1. Find your passion early on: The inception of the company started from my childhood days. I realized my passion in those days. I used to stay confined to computer room.
2. Seek the partner incrime: I was 17 and my brother was 15 when we started the business. We used to dabble in consulting contracts and do networking for people.
3. A family to fall back on: My father had been a major driving force, he used to encourage me. He was very supportive throughout my journey.
4. Build it the bootstrap way: Every few months, we start a new business. We take them to a point where they turn self-sustainable. Most of the investments come from the profits we make from our various businesses.
5. Know in and out of the business: Before I start a company, 8-12 months before that I am in study mode. I know every player, competition, revenue model, various verticals that exist, where are the gaps, what are problems that consumers face. Legal stuff, regulatory, taxation, countries, market size, everything.
6. On being a serial entrepreneur: I don’t have to start everything from scratch. Because I have all the fundamentals in place it gives me support to have multiple startups at one point of time. I built 11 companies.
7. Build value, not valuation: We do not have a single business where we heavily discount our product or we give cash back and money to the customer to use. If I have to give money to my customer to use my product then my product doesn’t have value.
8. Find your customers: Akshay Raheja was my school friend. Some class friends and their dads formed initial clients.
9. Read it to know it: My father invested a lot in books. I had read 30-40 books on programming.
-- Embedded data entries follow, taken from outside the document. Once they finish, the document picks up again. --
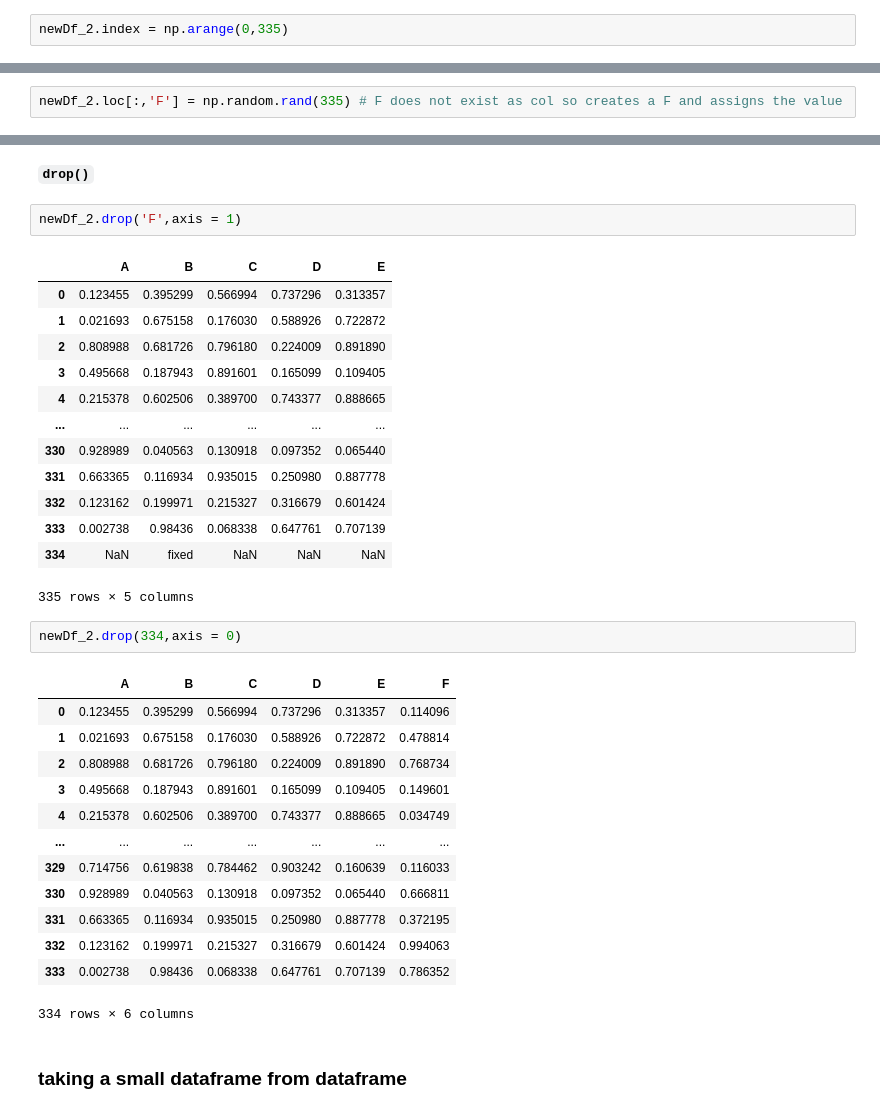
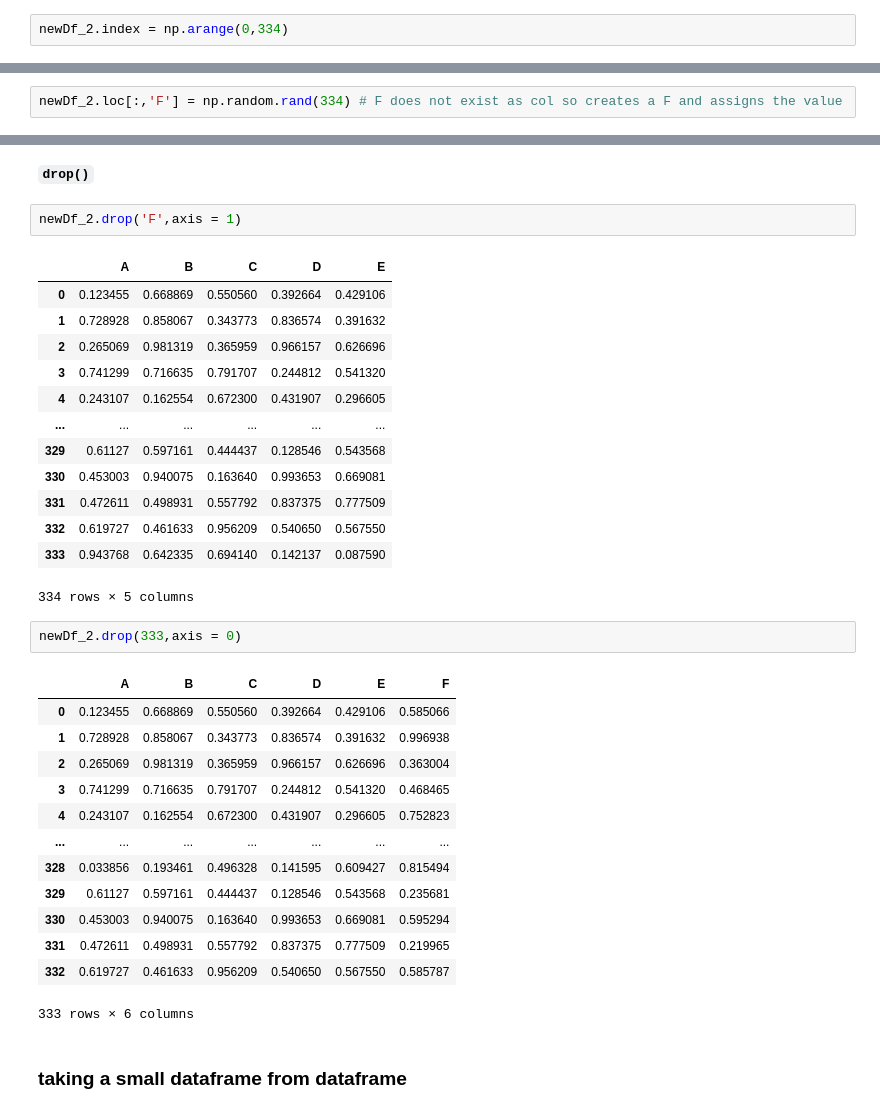
Before and after one commit to Sibindra/python, a Jupyter notebook: Pandas/Pandas.ipynb, the cells around one changed output, grey strips where cells are left out. Saved outputs shown, nothing was run; the diff lists cells and outputs as text.

```diff
--- a/Pandas/Pandas.ipynb
+++ b/Pandas/Pandas.ipynb
@@ -397,7 +392,7 @@ newDf_2.head(3)
 # %% [markdown]
 #### changing index and columns
 # %%
-newDf_2.index = np.arange(0,335)
+newDf_2.index = np.arange(0,334)
 # %%
 newDf_2.columns = list("ABCDE") # set columns as list of A to E
 # %%
@@ -428,7 +423,7 @@ newDf_2
 # %% [markdown]
 #### creating/deteting a new column/row
 # %%
-newDf_2.loc[:,'F'] = np.random.rand(335) # F does not exist as col so creates a F and assigns the value
+newDf_2.loc[:,'F'] = np.random.rand(334) # F does not exist as col so creates a F and assigns the value
 # %%
 newDf_2
 # %% [output]
@@ -451,34 +446,34 @@ newDf_2
 newDf_2.drop('F',axis = 1)
 # %% [output]
 |  | A | B | C | D | E |
-| 0 | 0.123455 | 0.395299 | 0.566994 | 0.737296 | 0.313357 |
-| 1 | 0.021693 | 0.675158 | 0.176030 | 0.588926 | 0.722872 |
-| 2 | 0.808988 | 0.681726 | 0.796180 | 0.224009 | 0.891890 |
-| 3 | 0.495668 | 0.187943 | 0.891601 | 0.165099 | 0.109405 |
-| 4 | 0.215378 | 0.602506 | 0.389700 | 0.743377 | 0.888665 |
+| 0 | 0.123455 | 0.668869 | 0.550560 | 0.392664 | 0.429106 |
+| 1 | 0.728928 | 0.858067 | 0.343773 | 0.836574 | 0.391632 |
+| 2 | 0.265069 | 0.981319 | 0.365959 | 0.966157 | 0.626696 |
+| 3 | 0.741299 | 0.716635 | 0.791707 | 0.244812 | 0.541320 |
+| 4 | 0.243107 | 0.162554 | 0.672300 | 0.431907 | 0.296605 |
 | ... | ... | ... | ... | ... | ... |
-| 330 | 0.928989 | 0.040563 | 0.130918 | 0.097352 | 0.065440 |
-| 331 | 0.663365 | 0.116934 | 0.935015 | 0.250980 | 0.887778 |
-| 332 | 0.123162 | 0.199971 | 0.215327 | 0.316679 | 0.601424 |
-| 333 | 0.002738 | 0.98436 | 0.068338 | 0.647761 | 0.707139 |
-| 334 | NaN | fixed | NaN | NaN | NaN |
+| 329 | 0.61127 | 0.597161 | 0.444437 | 0.128546 | 0.543568 |
+| 330 | 0.453003 | 0.940075 | 0.163640 | 0.993653 | 0.669081 |
+| 331 | 0.472611 | 0.498931 | 0.557792 | 0.837375 | 0.777509 |
+| 332 | 0.619727 | 0.461633 | 0.956209 | 0.540650 | 0.567550 |
+| 333 | 0.943768 | 0.642335 | 0.694140 | 0.142137 | 0.087590 |
-335 rows × 5 columns
+334 rows × 5 columns
 # %%
-newDf_2.drop(334,axis = 0)
+newDf_2.drop(333,axis = 0)
 # %% [output]
 |  | A | B | C | D | E | F |
-| 0 | 0.123455 | 0.395299 | 0.566994 | 0.737296 | 0.313357 | 0.114096 |
-| 1 | 0.021693 | 0.675158 | 0.176030 | 0.588926 | 0.722872 | 0.478814 |
-| 2 | 0.808988 | 0.681726 | 0.796180 | 0.224009 | 0.891890 | 0.768734 |
-| 3 | 0.495668 | 0.187943 | 0.891601 | 0.165099 | 0.109405 | 0.149601 |
-| 4 | 0.215378 | 0.602506 | 0.389700 | 0.743377 | 0.888665 | 0.034749 |
+| 0 | 0.123455 | 0.668869 | 0.550560 | 0.392664 | 0.429106 | 0.585066 |
+| 1 | 0.728928 | 0.858067 | 0.343773 | 0.836574 | 0.391632 | 0.996938 |
+| 2 | 0.265069 | 0.981319 | 0.365959 | 0.966157 | 0.626696 | 0.363004 |
+| 3 | 0.741299 | 0.716635 | 0.791707 | 0.244812 | 0.541320 | 0.468465 |
+| 4 | 0.243107 | 0.162554 | 0.672300 | 0.431907 | 0.296605 | 0.752823 |
 | ... | ... | ... | ... | ... | ... | ... |
-| 329 | 0.714756 | 0.619838 | 0.784462 | 0.903242 | 0.160639 | 0.116033 |
-| 330 | 0.928989 | 0.040563 | 0.130918 | 0.097352 | 0.065440 | 0.666811 |
-| 331 | 0.663365 | 0.116934 | 0.935015 | 0.250980 | 0.887778 | 0.372195 |
-| 332 | 0.123162 | 0.199971 | 0.215327 | 0.316679 | 0.601424 | 0.994063 |
-| 333 | 0.002738 | 0.98436 | 0.068338 | 0.647761 | 0.707139 | 0.786352 |
+| 328 | 0.033856 | 0.193461 | 0.496328 | 0.141595 | 0.609427 | 0.815494 |
+| 329 | 0.61127 | 0.597161 | 0.444437 | 0.128546 | 0.543568 | 0.235681 |
+| 330 | 0.453003 | 0.940075 | 0.163640 | 0.993653 | 0.669081 | 0.595294 |
+| 331 | 0.472611 | 0.498931 | 0.557792 | 0.837375 | 0.777509 | 0.219965 |
+| 332 | 0.619727 | 0.461633 | 0.956209 | 0.540650 | 0.567550 | 0.585787 |
-334 rows × 6 columns
+333 rows × 6 columns
 # %% [markdown]
 ### taking a small dataframe from dataframe
 # %%
```
Also changed, not shown: parts of 83 cells of this notebook, 2 other files.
10. Have Fun: There is not much fun in running alone. I know there are other people trying to solve similar problems at the spectrum. Each of our business has reached amongst the top five in the world.
(This article first appeared in the Indian edition of Entrepreneur magazine (September 2016 Issue)